Retype each line below precisely.

■ ■ ■

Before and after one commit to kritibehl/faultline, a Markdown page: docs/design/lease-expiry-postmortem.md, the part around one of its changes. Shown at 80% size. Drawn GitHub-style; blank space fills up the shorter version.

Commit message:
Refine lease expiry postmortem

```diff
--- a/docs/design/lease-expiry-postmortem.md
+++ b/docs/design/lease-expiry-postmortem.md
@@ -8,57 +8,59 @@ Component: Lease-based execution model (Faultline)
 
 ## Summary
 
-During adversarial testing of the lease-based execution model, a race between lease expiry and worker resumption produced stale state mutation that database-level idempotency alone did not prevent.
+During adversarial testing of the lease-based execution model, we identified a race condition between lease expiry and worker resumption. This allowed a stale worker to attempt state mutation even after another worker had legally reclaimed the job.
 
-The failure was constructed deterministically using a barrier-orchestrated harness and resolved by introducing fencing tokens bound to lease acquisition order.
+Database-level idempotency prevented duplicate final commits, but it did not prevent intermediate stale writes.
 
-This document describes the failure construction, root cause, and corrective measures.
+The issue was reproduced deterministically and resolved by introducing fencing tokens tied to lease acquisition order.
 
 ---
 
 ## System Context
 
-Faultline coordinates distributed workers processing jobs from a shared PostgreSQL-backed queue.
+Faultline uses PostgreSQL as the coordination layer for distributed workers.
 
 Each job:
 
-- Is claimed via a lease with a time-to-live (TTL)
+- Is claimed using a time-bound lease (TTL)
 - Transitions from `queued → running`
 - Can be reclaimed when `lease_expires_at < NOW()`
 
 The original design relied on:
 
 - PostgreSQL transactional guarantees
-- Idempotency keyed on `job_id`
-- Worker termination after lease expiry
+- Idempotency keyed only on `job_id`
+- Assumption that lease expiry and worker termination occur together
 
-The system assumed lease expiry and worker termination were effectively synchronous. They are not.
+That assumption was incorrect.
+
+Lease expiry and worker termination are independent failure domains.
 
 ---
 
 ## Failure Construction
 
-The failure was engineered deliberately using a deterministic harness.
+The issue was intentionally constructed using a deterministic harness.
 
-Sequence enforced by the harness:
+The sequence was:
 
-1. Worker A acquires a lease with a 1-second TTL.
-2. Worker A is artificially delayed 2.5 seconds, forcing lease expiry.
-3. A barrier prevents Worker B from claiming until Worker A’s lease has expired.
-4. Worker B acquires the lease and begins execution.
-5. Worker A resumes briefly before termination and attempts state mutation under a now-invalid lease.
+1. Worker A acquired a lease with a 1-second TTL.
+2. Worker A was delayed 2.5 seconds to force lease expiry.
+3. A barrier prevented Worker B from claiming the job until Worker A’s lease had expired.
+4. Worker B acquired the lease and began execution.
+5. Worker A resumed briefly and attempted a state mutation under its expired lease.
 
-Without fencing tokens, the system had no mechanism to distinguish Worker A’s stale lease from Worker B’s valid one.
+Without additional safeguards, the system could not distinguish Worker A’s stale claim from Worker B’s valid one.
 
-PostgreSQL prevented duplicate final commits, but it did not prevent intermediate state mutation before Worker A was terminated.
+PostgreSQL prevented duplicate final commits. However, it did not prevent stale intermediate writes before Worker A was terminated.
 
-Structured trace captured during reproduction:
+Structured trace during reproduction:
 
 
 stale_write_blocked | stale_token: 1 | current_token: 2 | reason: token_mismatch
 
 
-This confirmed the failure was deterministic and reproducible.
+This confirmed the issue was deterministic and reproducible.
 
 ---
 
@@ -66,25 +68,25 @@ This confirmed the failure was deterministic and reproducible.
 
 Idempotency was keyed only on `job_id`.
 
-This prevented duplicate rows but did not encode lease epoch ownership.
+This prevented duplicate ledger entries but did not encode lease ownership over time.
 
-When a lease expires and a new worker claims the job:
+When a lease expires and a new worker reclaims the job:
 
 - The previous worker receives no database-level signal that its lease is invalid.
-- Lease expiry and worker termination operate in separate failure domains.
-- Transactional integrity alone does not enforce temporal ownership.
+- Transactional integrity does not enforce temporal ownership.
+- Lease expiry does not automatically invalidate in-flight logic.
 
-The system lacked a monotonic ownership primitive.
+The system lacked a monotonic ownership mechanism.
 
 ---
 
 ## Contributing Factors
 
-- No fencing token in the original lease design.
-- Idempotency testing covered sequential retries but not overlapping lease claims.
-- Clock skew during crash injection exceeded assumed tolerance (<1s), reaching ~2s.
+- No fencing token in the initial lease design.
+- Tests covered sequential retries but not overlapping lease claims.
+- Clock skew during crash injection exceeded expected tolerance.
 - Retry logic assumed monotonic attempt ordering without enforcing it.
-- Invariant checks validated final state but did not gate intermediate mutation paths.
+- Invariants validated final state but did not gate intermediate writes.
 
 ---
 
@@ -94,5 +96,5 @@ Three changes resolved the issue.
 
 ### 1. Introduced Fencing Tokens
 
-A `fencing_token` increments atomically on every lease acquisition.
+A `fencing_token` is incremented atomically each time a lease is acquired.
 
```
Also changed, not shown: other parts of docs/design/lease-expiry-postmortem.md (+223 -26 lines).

■ ■ ■

* Result for this task *
Before and after one commit to kritibehl/faultline, a Markdown page: docs/design/lease-expiry-postmortem.md, the part around one of its changes. Shown at 80% size. Drawn GitHub-style; blank space fills up the shorter version.

Commit message:
Refine lease expiry postmortem

```diff
--- a/docs/design/lease-expiry-postmortem.md
+++ b/docs/design/lease-expiry-postmortem.md
@@ -8,57 +8,59 @@ Component: Lease-based execution model (Faultline)
 
 ## Summary
 
-During adversarial testing of the lease-based execution model, a race between lease expiry and worker resumption produced stale state mutation that database-level idempotency alone did not prevent.
+During adversarial testing of the lease-based execution model, we identified a race condition between lease expiry and worker resumption. This allowed a stale worker to attempt state mutation even after another worker had legally reclaimed the job.
 
-The failure was constructed deterministically using a barrier-orchestrated harness and resolved by introducing fencing tokens bound to lease acquisition order.
+Database-level idempotency prevented duplicate final commits, but it did not prevent intermediate stale writes.
 
-This document describes the failure construction, root cause, and corrective measures.
+The issue was reproduced deterministically and resolved by introducing fencing tokens tied to lease acquisition order.
 
 ---
 
 ## System Context
 
-Faultline coordinates distributed workers processing jobs from a shared PostgreSQL-backed queue.
+Faultline uses PostgreSQL as the coordination layer for distributed workers.
 
 Each job:
 
-- Is claimed via a lease with a time-to-live (TTL)
+- Is claimed using a time-bound lease (TTL)
 - Transitions from `queued → running`
 - Can be reclaimed when `lease_expires_at < NOW()`
 
 The original design relied on:
 
 - PostgreSQL transactional guarantees
-- Idempotency keyed on `job_id`
-- Worker termination after lease expiry
+- Idempotency keyed only on `job_id`
+- Assumption that lease expiry and worker termination occur together
 
-The system assumed lease expiry and worker termination were effectively synchronous. They are not.
+That assumption was incorrect.
+
+Lease expiry and worker termination are independent failure domains.
 
 ---
 
 ## Failure Construction
 
-The failure was engineered deliberately using a deterministic harness.
+The issue was intentionally constructed using a deterministic harness.
 
-Sequence enforced by the harness:
+The sequence was:
 
-1. Worker A acquires a lease with a 1-second TTL.
-2. Worker A is artificially delayed 2.5 seconds, forcing lease expiry.
-3. A barrier prevents Worker B from claiming until Worker A’s lease has expired.
-4. Worker B acquires the lease and begins execution.
-5. Worker A resumes briefly before termination and attempts state mutation under a now-invalid lease.
+1. Worker A acquired a lease with a 1-second TTL.
+2. Worker A was delayed 2.5 seconds to force lease expiry.
+3. A barrier prevented Worker B from claiming the job until Worker A’s lease had expired.
+4. Worker B acquired the lease and began execution.
+5. Worker A resumed briefly and attempted a state mutation under its expired lease.
 
-Without fencing tokens, the system had no mechanism to distinguish Worker A’s stale lease from Worker B’s valid one.
+Without additional safeguards, the system could not distinguish Worker A’s stale claim from Worker B’s valid one.
 
-PostgreSQL prevented duplicate final commits, but it did not prevent intermediate state mutation before Worker A was terminated.
+PostgreSQL prevented duplicate final commits. However, it did not prevent stale intermediate writes before Worker A was terminated.
 
-Structured trace captured during reproduction:
+Structured trace during reproduction:
 
 
 stale_write_blocked | stale_token: 1 | current_token: 2 | reason: token_mismatch
 
 
-This confirmed the failure was deterministic and reproducible.
+This confirmed the issue was deterministic and reproducible.
 
 ---
 
@@ -66,25 +68,25 @@ This confirmed the failure was deterministic and reproducible.
 
 Idempotency was keyed only on `job_id`.
 
-This prevented duplicate rows but did not encode lease epoch ownership.
+This prevented duplicate ledger entries but did not encode lease ownership over time.
 
-When a lease expires and a new worker claims the job:
+When a lease expires and a new worker reclaims the job:
 
 - The previous worker receives no database-level signal that its lease is invalid.
-- Lease expiry and worker termination operate in separate failure domains.
-- Transactional integrity alone does not enforce temporal ownership.
+- Transactional integrity does not enforce temporal ownership.
+- Lease expiry does not automatically invalidate in-flight logic.
 
-The system lacked a monotonic ownership primitive.
+The system lacked a monotonic ownership mechanism.
 
 ---
 
 ## Contributing Factors
 
-- No fencing token in the original lease design.
-- Idempotency testing covered sequential retries but not overlapping lease claims.
-- Clock skew during crash injection exceeded assumed tolerance (<1s), reaching ~2s.
+- No fencing token in the initial lease design.
+- Tests covered sequential retries but not overlapping lease claims.
+- Clock skew during crash injection exceeded expected tolerance.
 - Retry logic assumed monotonic attempt ordering without enforcing it.
-- Invariant checks validated final state but did not gate intermediate mutation paths.
+- Invariants validated final state but did not gate intermediate writes.
 
 ---
 
@@ -94,5 +96,5 @@ Three changes resolved the issue.
 
 ### 1. Introduced Fencing Tokens
 
-A `fencing_token` increments atomically on every lease acquisition.
+A `fencing_token` is incremented atomically each time a lease is acquired.
 
```
Also changed, not shown: other parts of docs/design/lease-expiry-postmortem.md (+223 -26 lines).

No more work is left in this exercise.